Sunday, 17 January 2010


The Haiti earthquake, and subsequent comments by the likes of Pat Robertson - got me, and no doubt most people, thinking about Voltaire. Well, we can't think about him often enough. I must thank Mr. Thomas S. Vernon for putting all it so elegantly.

ON NOVEMBER 1, 1755, Lisbon, the capital of Portugal, was virtually destroyed by a terrible earthquake that resulted in the deaths of many thousands of people. In statistical terms this event is by no means at the top of the list of the world's great disasters, but it made a lasting impression on the minds of literate people.
Many of us today know about the Lisbon earthquake who never heard of the more destructive events that have occurred both before and since in various parts of the civilized world. What made the Lisbon earthquake so memorable? No doubt mainly the fact that it was thought about and written about by one man, François Marie Arouet de Voltaire. The tragedy made a life-changing impression on the mind of this man, not only because of the immeasurable human suffering involved, but also because of its religious significance.

When news of the tragedy reached Voltaire he wrote to a friend as follows:

'One would have great difficulty in divining how the laws of movement operate such frightful disasters in the best of all possible worlds.... What will the preachers say, especially if the palace of the Inquisition has been left standing? I flatter myself that the reverend father inquisitors will have been crushed like the others. That should teach men not to persecute men.'

'The best of all possible worlds' is a reference to Gottfried Leibniz, the German philosopher who, in 1710, had published a work explaining that the evil and suffering we witness are necessary features of a world which otherwise would not be as perfect as it is.
This was a popular view among philosophers and theologians of the time: our limited minds cannot grasp reality as it is perceived by an infinite, benevolent, and all-powerful God who, out of an infinite number of possible worlds, has created the best that could be.
This is one way of dealing with what is known in the history of thought as the problem of evil: why do evil and suffering abound in a world created by a beneficent and all-powerful Creator?
The answer, according to Leibniz and others is that we would realize that everything is really for the best, could we but see things from God's point of view. To Voltaire such a resolution of the problem had long seemed insupportable, and the Lisbon earthquake appeared to attack and demolish once and for all a philosophy that insulted human dignity and intelligence.

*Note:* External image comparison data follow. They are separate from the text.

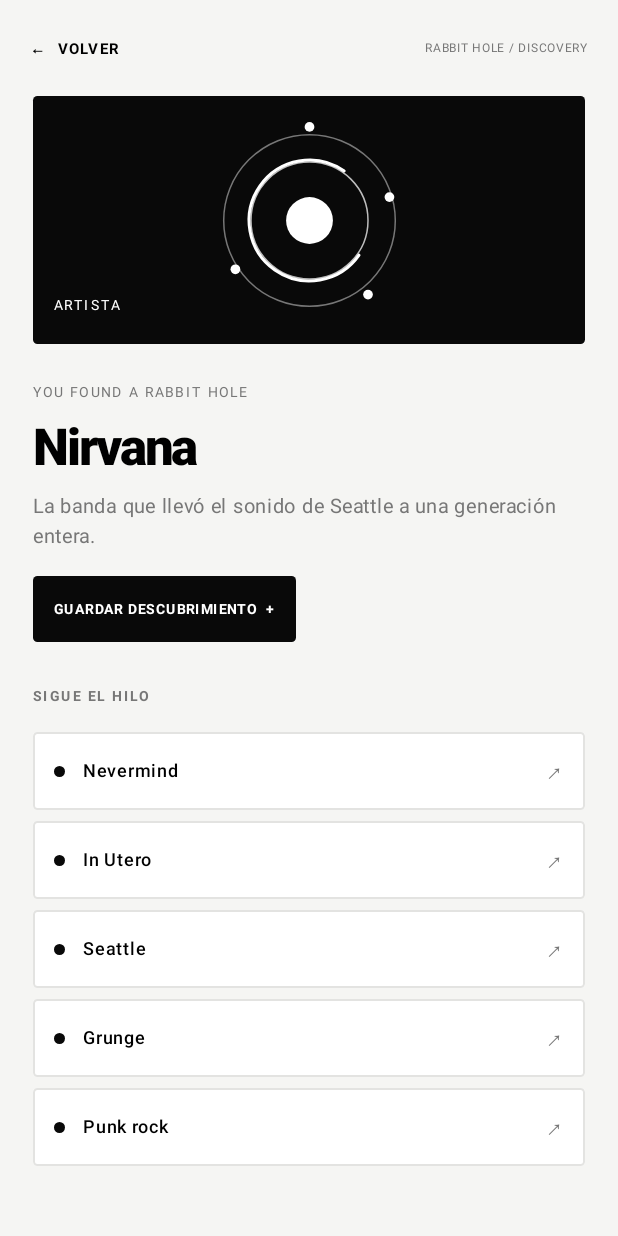
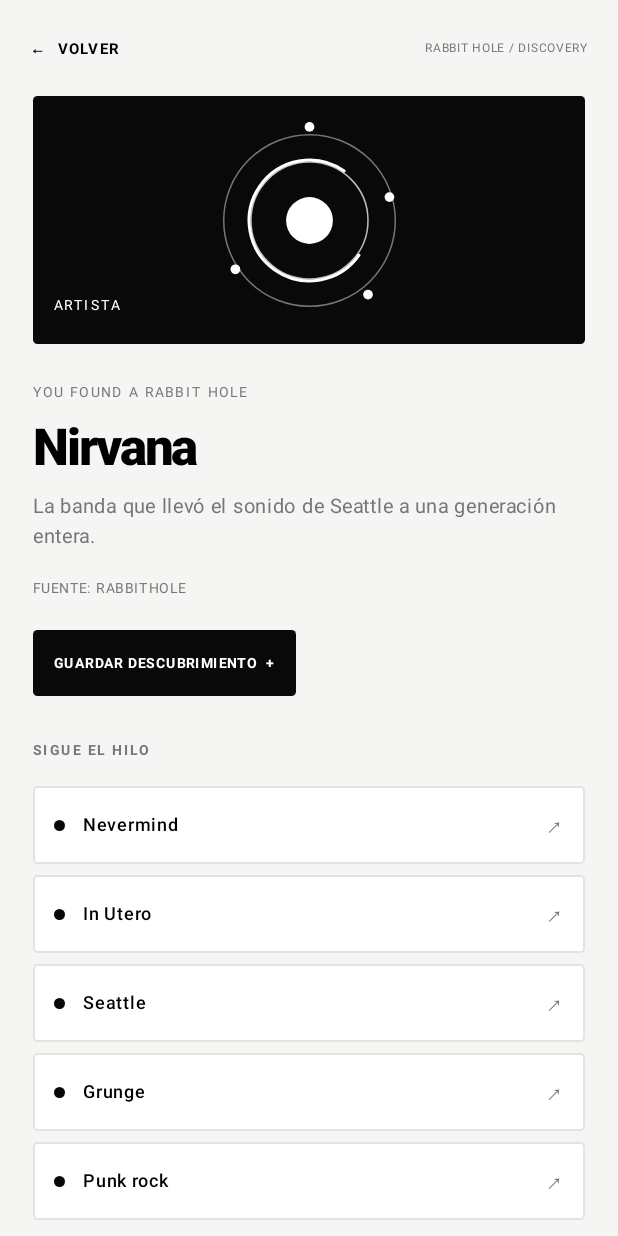
Before and after one commit to ndensver-cmyk/RabbitHole, an Android app built with Jetpack Compose: the screen it shows after launch (MainActivity), after a tap on "Nirvana", on a phone screen of 412 x 824 dp. Run offline under Robolectric (Android 15) with nearby library versions, the phone set to English and light mode, and no system bars; 2 other taps on this screen came first.

Commit message:
Connect search UI to open knowledge sources

```diff
--- a/app/src/main/java/com/rabbithole/app/MainActivity.kt
+++ b/app/src/main/java/com/rabbithole/app/MainActivity.kt
@@ -30,6 +30,10 @@ import androidx.compose.ui.draw.clip
 import androidx.compose.ui.geometry.Offset
 import androidx.compose.ui.graphics.Color
 import androidx.compose.ui.graphics.StrokeCap
+import androidx.compose.ui.platform.LocalUriHandler
+import kotlinx.coroutines.Dispatchers
+import kotlinx.coroutines.delay
+import kotlinx.coroutines.withContext
 import androidx.compose.ui.text.TextStyle
 import androidx.compose.ui.text.font.FontWeight
 import androidx.compose.ui.text.input.ImeAction
@@ -41,7 +45,7 @@ private val Paper = Color(0xFFF5F5F3)
 private val Muted = Color(0xFF777777)
 private val Rule = Color(0xFFE3E3E1)
 
-data class Discovery(val title:String,val type:String,val category:String,val description:String,val connections:List<String>)
+data class Discovery(val title:String,val type:String,val category:String,val description:String,val connections:List<String>,val source:String="RabbitHole",val url:String="")
 private val catalog = listOf(
  Discovery("Nirvana","ARTISTA","Música","La banda que llevó el sonido de Seattle a una generación entera.",listOf("Nevermind","In Utero","Seattle","Grunge","Punk rock")),
  Discovery("Nevermind","ÁLBUM","Música","El álbum de 1991 que cambió el lugar del rock alternativo en la cultura popular.",listOf("Nirvana","Butch Vig","Grunge","MTV Unplugged")),
@@ -76,7 +80,20 @@ class MainActivity:ComponentActivity(){
  var selected by remember{mutableStateOf<Discovery?>(null)}
  var saved by remember{mutableStateOf(setOf<String>())}
  var history by remember{mutableStateOf(listOf<String>())}
- val matches=catalog.filter{(category=="Todo"||it.category==category)&&(query.isBlank()||it.title.contains(query,true)||it.description.contains(query,true)||it.connections.any{c->c.contains(query,true)})}
+ var onlineResults by remember{mutableStateOf(emptyList<Discovery>())}
+ var searching by remember{mutableStateOf(false)}
+ LaunchedEffect(query) {
+  if(query.trim().length<2){onlineResults=emptyList();searching=false}
+  else {
+   delay(650)
+   searching=true
+   onlineResults=withContext(Dispatchers.IO){searchOpenSources(query)}
+   searching=false
+  }
+ }
+ val localMatches=catalog.filter{(category=="Todo"||it.category==category)&&(query.isBlank()||it.title.contains(query,true)||it.description.contains(query,true)||it.connections.any{c->c.contains(query,true)})}
+ val matches=(localMatches+onlineResults).distinctBy{"${it.source}:${it.title.lowercase()}"}
+ val searchStatus=when{query.isBlank()->"Biblioteca inicial + fuentes abiertas";searching->"Consultando 10 fuentes gratuitas…";else->"${onlineResults.size} hallazgos externos · ${localMatches.size} locales"}
  MaterialTheme(colorScheme=lightColorScheme(primary=Ink,onPrimary=Color.White,background=Paper,surface=Color.White,onSurface=Ink)){
   Column(Modifier.fillMaxSize().background(Paper)){
    Row(Modifier.fillMaxWidth().padding(horizontal=22.dp,vertical=15.dp),verticalAlignment=Alignment.CenterVertically){
@@ -86,11 +103,11 @@ class MainActivity:ComponentActivity(){
    }
    AnimatedContent(if(selected!=null)"Detalle" else tab,transitionSpec={fadeIn() togetherWith fadeOut()},label="screen"){page->
     when(page){
-     "Inicio"->Home(query,{query=it},category,{category=it},matches,saved,{t->saved=if(t in saved)saved-t else saved+t},{item->selected=item;history=(listOf(item.title)+history).distinct().take(40)},{tab="Universo"})
+     "Inicio"->Home(query,{query=it},category,{category=it},matches,searchStatus,saved,{t->saved=if(t in saved)saved-t else saved+t},{item->selected=item;history=(listOf(item.title)+history).distinct().take(40)},{tab="Universo"})
      "Universo"->MapScreen{item->selected=item;history=(listOf(item.title)+history).distinct().take(40)}
      "Guardados"->LibraryScreen("Tu colección","Los descubrimientos que quieres conservar.",catalog.filter{it.title in saved},saved,{selected=it},{t->saved=saved-t})
      "Recorrido"->LibraryScreen("Tu recorrido","Vuelve a los temas que ya exploraste.",history.mapNotNull{t->catalog.find{it.title==t}},saved,{selected=it},{t->saved=if(t in saved)saved-t else saved+t})
-     else->Home(query,{query=it},category,{category=it},matches,saved,{t->saved=if(t in saved)saved-t else saved+t},{selected=it},{tab="Universo"})
+     else->Home(query,{query=it},category,{category=it},matches,searchStatus,saved,{t->saved=if(t in saved)saved-t else saved+t},{selected=it},{tab="Universo"})
     }
    }
    if(selected==null) Navigation(tab){tab=it}
@@ -102,7 +119,7 @@ class MainActivity:ComponentActivity(){
  }
 }
 
-@Composable private fun Home(query:String,onQuery:(String)->Unit,category:String,onCategory:(String)->Unit,results:List<Discovery>,saved:Set<String>,onSave:(String)->Unit,onOpen:(Discovery)->Unit,onMap:()->Unit){
+@Composable private fun Home(query:String,onQuery:(String)->Unit,category:String,onCategory:(String)->Unit,results:List<Discovery>,searchStatus:String,saved:Set<String>,onSave:(String)->Unit,onOpen:(Discovery)->Unit,onMap:()->Unit){
  LazyColumn(Modifier.fillMaxSize(),contentPadding=PaddingValues(bottom=20.dp)){
   item{
    Column(Modifier.padding(start=22.dp,end=22.dp,top=23.dp)){
@@ -126,6 +143,7 @@ class MainActivity:ComponentActivity(){
      };UniverseGlyph(Modifier.size(94.dp))
     }
     Row(Modifier.padding(top=25.dp,bottom=10.dp),verticalAlignment=Alignment.CenterVertically){Text(if(query.isBlank())"PUNTOS DE PARTIDA" else "RESULTADOS",fontSize=9.sp,color=Muted,letterSpacing=1.6.sp,fontWeight=FontWeight.Bold);Spacer(Modifier.weight(1f));Text("${results.size} RUTAS",fontSize=8.sp,color=Muted)}
+    Text(searchStatus,Modifier.padding(bottom=10.dp),fontSize=9.sp,color=Muted)
     Row(Modifier.horizontalScroll(rememberScrollState()),horizontalArrangement=Arrangement.spacedBy(6.dp)){
      listOf("Todo","Música","Cine","Historia","Ciencia").forEach{c->val active=c==category;Text(c.uppercase(),Modifier.background(if(active)Ink else Color.White,RoundedCornerShape(3.dp)).border(1.dp,if(active)Ink else Rule,RoundedCornerShape(3.dp)).clickable{onCategory(c)}.padding(horizontal=11.dp,vertical=8.dp),fontSize=9.sp,color=if(active)Color.White else Ink,letterSpacing=.5.sp)}
     }
@@ -173,12 +191,13 @@ class MainActivity:ComponentActivity(){
  Row(modifier.fillMaxWidth().clip(RoundedCornerShape(3.dp)).background(Color.White).border(1.dp,Rule,RoundedCornerShape(3.dp)).clickable{onOpen()}.padding(13.dp),verticalAlignment=Alignment.CenterVertically){
   Box(Modifier.size(38.dp).background(Paper,RoundedCornerShape(3.dp)),contentAlignment=Alignment.Center){Portal(Modifier.size(23.dp))}
   Spacer(Modifier.width(11.dp))
-  Column(Modifier.weight(1f)){Text(item.type,fontSize=8.sp,color=Muted,letterSpacing=1.3.sp,fontWeight=FontWeight.Bold);Text(item.title,fontSize=14.sp,fontWeight=FontWeight.SemiBold);Text(item.description,fontSize=10.sp,color=Muted,maxLines=2,lineHeight=14.sp)}
+  Column(Modifier.weight(1f)){Text("${item.source.uppercase()}  ·  ${item.type}",fontSize=8.sp,color=Muted,letterSpacing=.7.sp,fontWeight=FontWeight.Bold);Text(item.title,fontSize=14.sp,fontWeight=FontWeight.SemiBold);Text(item.description,fontSize=10.sp,color=Muted,maxLines=2,lineHeight=14.sp)}
   Text(if(isSaved)"●" else "＋",Modifier.clickable{onSave()}.padding(start=10.dp),fontSize=17.sp,color=if(isSaved)Ink else Muted)
  }
 }
 
 @Composable private fun Detail(item:Discovery,saved:Boolean,onBack:()->Unit,onSave:()->Unit,onConnection:(String)->Unit){
+ val uriHandler=LocalUriHandler.current
  Column(Modifier.fillMaxSize().background(Paper)){
   Row(Modifier.fillMaxWidth().padding(20.dp),verticalAlignment=Alignment.CenterVertically){Text("←  VOLVER",Modifier.clickable{onBack()},fontSize=10.sp,fontWeight=FontWeight.Bold,letterSpacing=1.sp);Spacer(Modifier.weight(1f));Text("RABBIT HOLE / DISCOVERY",fontSize=8.sp,color=Muted)}
   Column(Modifier.padding(horizontal=22.dp)){
@@ -186,6 +205,8 @@ class MainActivity:ComponentActivity(){
    Text("YOU FOUND A RABBIT HOLE",Modifier.padding(top=20.dp),fontSize=9.sp,color=Muted,letterSpacing=1.6.sp)
    Text(item.title,Modifier.padding(top=5.dp),fontSize=34.sp,lineHeight=37.sp,fontWeight=FontWeight.Black,letterSpacing=(-1.4).sp)
    Text(item.description,Modifier.padding(top=9.dp),fontSize=13.sp,lineHeight=20.sp,color=Muted)
+   Text("FUENTE: ${item.source.uppercase()}",Modifier.padding(top=12.dp),fontSize=9.sp,color=Muted,letterSpacing=1.sp)
+   if(item.url.isNotBlank()) Text("ABRIR FUENTE EXTERNA  ↗",Modifier.padding(top=8.dp).clip(RoundedCornerShape(3.dp)).border(1.dp,Rule,RoundedCornerShape(3.dp)).clickable{runCatching{uriHandler.openUri(item.url)}}.padding(horizontal=12.dp,vertical=9.dp),fontSize=9.sp,color=Ink,fontWeight=FontWeight.Bold,letterSpacing=.7.sp)
    Text(if(saved)"GUARDADO  ✓" else "GUARDAR DESCUBRIMIENTO  +",Modifier.padding(top=16.dp).clip(RoundedCornerShape(3.dp)).background(Ink).clickable{onSave()}.padding(horizontal=14.dp,vertical=10.dp),fontSize=9.sp,color=Color.White,letterSpacing=1.sp,fontWeight=FontWeight.Bold)
    Text("SIGUE EL HILO",Modifier.padding(top=24.dp,bottom=10.dp),fontSize=9.sp,color=Muted,letterSpacing=1.7.sp,fontWeight=FontWeight.Bold)
   }
```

The view promulgated by Leibniz and others is often characterized as "optimism." Theodore Besterman reminds us that "in this context optimism has nothing to do with one's outlook on life; it is the belief that all that is and happens is for the best." Indeed to some thinkers, including Voltaire, the Leibnizian view makes for the deepest sort of pessimism, for if we were obliged to believe that the conditions of human life we see about us are the best that is possible -- even under the management of an omnipotent and omnibenevolent God then we have good reason to be discouraged, not only about this life but about the life to come as well.

Yet John Wesley, the Methodist patron saint, did not hesitate to attribute the Lisbon tragedy to "sin," to "that curse that was brought upon the earth by the original transgression of Adam and Eve." This should not surprise us, as Wesley was also an enthusiastic supporter of witch burning.

Christian opinion of the question of free will has long been divided, but there is substantial unanimity in claiming the right to exercise free will in the matter of logic!
Voltaire had also read a poem by Alexander Pope in which Pope proclaimed, "Whatever is is right"!

Some Christian apologists have tried to explain away the problem of evil by saying that what the infinite mind of God perceives as reasonable and just may not appear so to our finite intelligence. In his Philosophical Dictionary Voltaire makes short work of this kind of pettifogging sophistry:

The silly fanatic repeats to me ... that it is not for us to judge what is reasonable and just in the great Being, that His reason is not like our reason, that His justice is not like our justice. Eh! how, you mad demoniac, do you want me to judge justice and reason otherwise than by the notions I have of them? Do you want me to walk otherwise than with my feet, and to speak otherwise than with my mouth?


1 comment:

Gary White said...

Just to put in a good word for Wesley and Leibniz. At least they spoke their twaddle with considerably more eloquence than the likes of Pat Robertson and that wind-bag whatshisname on Fox TV.